If you are charged with an administrative offence, you have been charged with a violation of the law, but your offence is not serious enough to be considered criminal.
example For example, the police may have charged you with speeding or the State Revenue Service may have charged you with minor tax evasion.
Your case will be examined in administrative offences proceedings, which is similar to a criminal proceedings. An administrative offense differs from a criminal offense in that the violation is considered less serious.
Appeal to court
You may be involved in administrative offences proceedings in court where you wish to appeal an administrative penalty. If you disagree with an administrative penalty imposed on you by a state institution, you may appeal this decision in administrative offences proceedings. To do this, you must follow the regular complaints procedure first.
Right to a fair trial
The fundamental rights and guarantees you have in administrative offences proceedings are called the right to a fair trial.
There are a number of essential fair trial guarantees that apply to administrative offences proceedings in the same way as they do to a criminal trial. These guarantees include the equality of both parties to the case (you and the state institution), the right to a defence and the right to submit evidence. However, some guarantees may be applied less strictly than in a criminal case.

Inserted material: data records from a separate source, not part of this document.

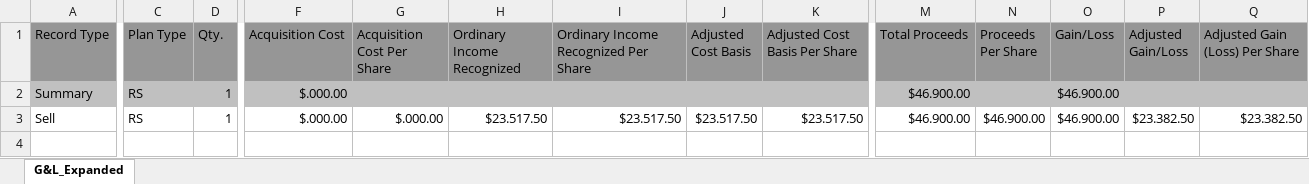
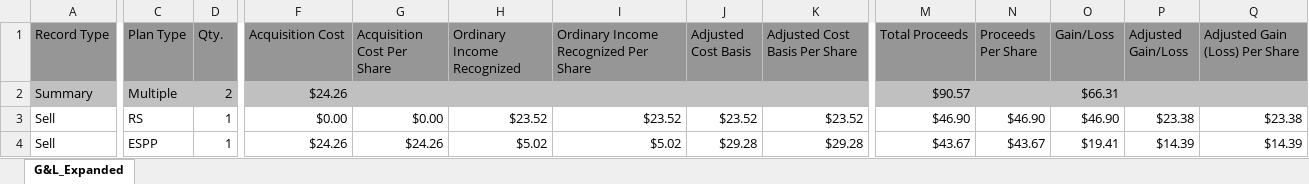
Before and after one commit to RustInFinance/etradeTaxReturnHelper, an Excel workbook: data/G&L_Expanded.xlsx, sheet G&L_Expanded, drawn as a sheet; only a part is shown, gaps mark what is left out; values as stored, in another font and other column widths than the file's, no borders; rows hold the shown columns only; the diff covers the shown part only; the diff names each change by its address in the sheet, - before the commit and + after, or states it on an @@ line.

```diff
--- a/data/G&L_Expanded.xlsx (sheet G&L_Expanded)
+++ b/data/G&L_Expanded.xlsx (sheet G&L_Expanded)
-C2 (Plan Type): RS
+C2 (Plan Type): Multiple
-D2 (Qty.): 1
+D2 (Qty.): 2
-F2 (Acquisition Cost): $.000.00
+F2 (Acquisition Cost): $24.26
-M2 (Total Proceeds): $46.900.00
+M2 (Total Proceeds): $90.57
-O2 (Gain/Loss): $46.900.00
+O2 (Gain/Loss): $66.31
-F3 (Acquisition Cost): $.000.00
+F3 (Acquisition Cost): $0.00
-G3 (Acquisition Cost Per Share): $.000.00
+G3 (Acquisition Cost Per Share): $0.00
-H3 (Ordinary Income Recognized): $23.517.50
+H3 (Ordinary Income Recognized): $23.52
-I3: $23.517.50
+I3: $23.52
-J3 (Adjusted Cost Basis): $23.517.50
+J3 (Adjusted Cost Basis): $23.52
-K3 (Adjusted Cost Basis Per Share): $23.517.50
+K3 (Adjusted Cost Basis Per Share): $23.52
-M3 (Total Proceeds): $46.900.00
+M3 (Total Proceeds): $46.90
-N3 (Proceeds Per Share): $46.900.00
+N3 (Proceeds Per Share): $46.90
-O3 (Gain/Loss): $46.900.00
+O3 (Gain/Loss): $46.90
-P3 (Adjusted Gain/Loss): $23.382.50
+P3 (Adjusted Gain/Loss): $23.38
-Q3 (Adjusted Gain (Loss) Per Share): $23.382.50
+Q3 (Adjusted Gain (Loss) Per Share): $23.38
+row 4: Sell | ESPP | 1 | $24.26 | $24.26 | $5.02 | $5.02 | $29.28 | $29.28 | $43.67 | $43.67 | $19.41 | $14.39 | $14.39
```
Also changed, not shown: 6 edited cells elsewhere in this sheet, 2 other files.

The standard applicable to each case will depend on the gravity of the offence and the penalty that can be imposed.
example If you are charged with smoking in a public place and request an oral hearing in a court of appeal, the court will be given more freedom to decide whether such a hearing is necessary as compared to such a need when examining a charge of drunk driving or a violation of competition laws.
Article 279; Chapter 17
Article 279 and Chapter 17
31 July 2007
8 June 1976
18 October 2012